My research project at work, CPR, consists of several "networks" of machines that each run full mesh end-to-end measurements between themselves and other machines in their network. Our biggest network is approaching 100 machines but there are several other active networks. Each of these has it's configuration information in a centralized database and is managed by a tool called cpradmin. Initially, there was just one network so the tool was developed with one network in mind but as the project has grown, I hackishly added support for multiple networks by allowing the network name to specify the MySQL database for that particular network. Cpradmin sets up new machines and does things like configuring Smokeping, iptables, etc on them.

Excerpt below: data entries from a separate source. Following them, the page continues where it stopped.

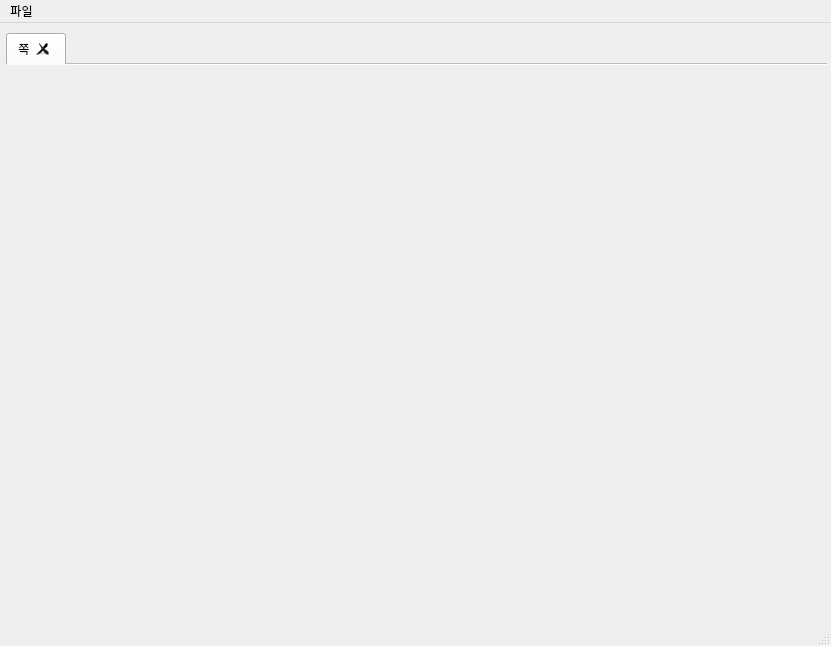
RavenKyu/DataPort, file src/ui.ui: the form before one commit.
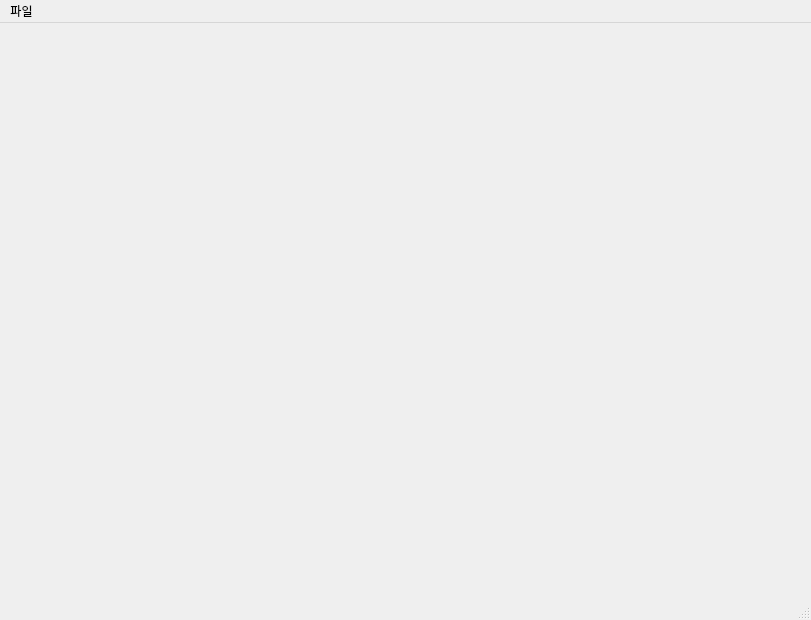
The form after the commit.

```diff
--- a/src/ui.ui
+++ b/src/ui.ui
@@ -9,10 +9,22 @@
    <rect>
     <x>0</x>
     <y>0</y>
-    <width>831</width>
-    <height>646</height>
+    <width>811</width>
+    <height>620</height>
    </rect>
   </property>
+  <property name="minimumSize">
+   <size>
+    <width>811</width>
+    <height>620</height>
+   </size>
+  </property>
+  <property name="maximumSize">
+   <size>
+    <width>811</width>
+    <height>620</height>
+   </size>
+  </property>
   <property name="mouseTracking">
    <bool>true</bool>
   </property>
@@ -26,9 +38,9 @@
    <widget class="QTabWidget" name="tabWidget">
     <property name="geometry">
      <rect>
-      <x>6</x>
-      <y>10</y>
-      <width>821</width>
+      <x>0</x>
+      <y>5</y>
+      <width>801</width>
       <height>591</height>
      </rect>
     </property>
@@ -42,7 +54,10 @@
      <bool>false</bool>
     </property>
     <property name="currentIndex">
-     <number>0</number>
+     <number>-1</number>
+    </property>
+    <property name="elideMode">
+     <enum>Qt::ElideNone</enum>
     </property>
     <property name="documentMode">
      <bool>true</bool>
@@ -51,23 +66,8 @@
      <bool>true</bool>
     </property>
     <property name="movable">
-     <bool>true</bool>
+     <bool>false</bool>
     </property>
-    <widget class="QWidget" name="tab_2">
-     <attribute name="title">
-      <string>쪽</string>
-     </attribute>
-     <widget class="QWidget" name="widget" native="true">
-      <property name="geometry">
-       <rect>
-        <x>10</x>
-        <y>10</y>
-        <width>791</width>
-        <height>540</height>
-       </rect>
-      </property>
-     </widget>
-    </widget>
    </widget>
   </widget>
   <widget class="QStatusBar" name="statusbar"/>
@@ -76,7 +76,7 @@
     <rect>
      <x>0</x>
      <y>0</y>
-     <width>831</width>
+     <width>811</width>
      <height>21</height>
     </rect>
    </property>
```
Left out of the diff: 38 changed lines with no effect on the pictures.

Cpradmin is also responsible for generating Nagios configuration information for each node: for example, the campus CPR nodes each check the availability of campus services such as IMAP, DNS, DHCP, etc.

As the number of nodes has grown, we could no longer depend on our eyes to make sure they were all working and I set up a central installation of Nagios to monitor both reachability to the nodes and to verify that all the monitoring processes were running. This used the existing Nagios configuration generation script that was used for the nodes and worked fine, but due to the different tests being run on each network of machines, this started to get out of hand. Additionally, the central install was just monitoring one network and any hosts on other networks needed to be added individually. Obviously not good because it required human intervention, so I started on a new tool.

It's still not quite finished, but is looking pretty good. Instead of using specific configuration information for each host, the new tool uses the general configuration information about the types of tests running in each network. For example, all campus nodes should have arpwatch running. This new script generates a comprehensive Nagios configuration file based on the types of services running in each network on each host, as well as things like disk space, system load, latency, etc. Whenever a new node is added to a mesh, cpradmin no longer has to add specific files to a list, it just regenerates the configuration file and sends Nagios a signal to reload it's configuration. When this is all finished, we will no longer have to manually intervene with Nagios at all, and it will monitor close to 150 hosts with a total of close to 1000 tests and email us whenever the disk on one of them fills up.

Up next is giving real multi-network support to cpradmin so that it can do software upgrades on multiple networks all at once. (I've already completed multithread support so to upgrade smokeping on all the machines takes the time it takes smokeping to install on one node, once for each network, but cpradmin has to be run once for each network.)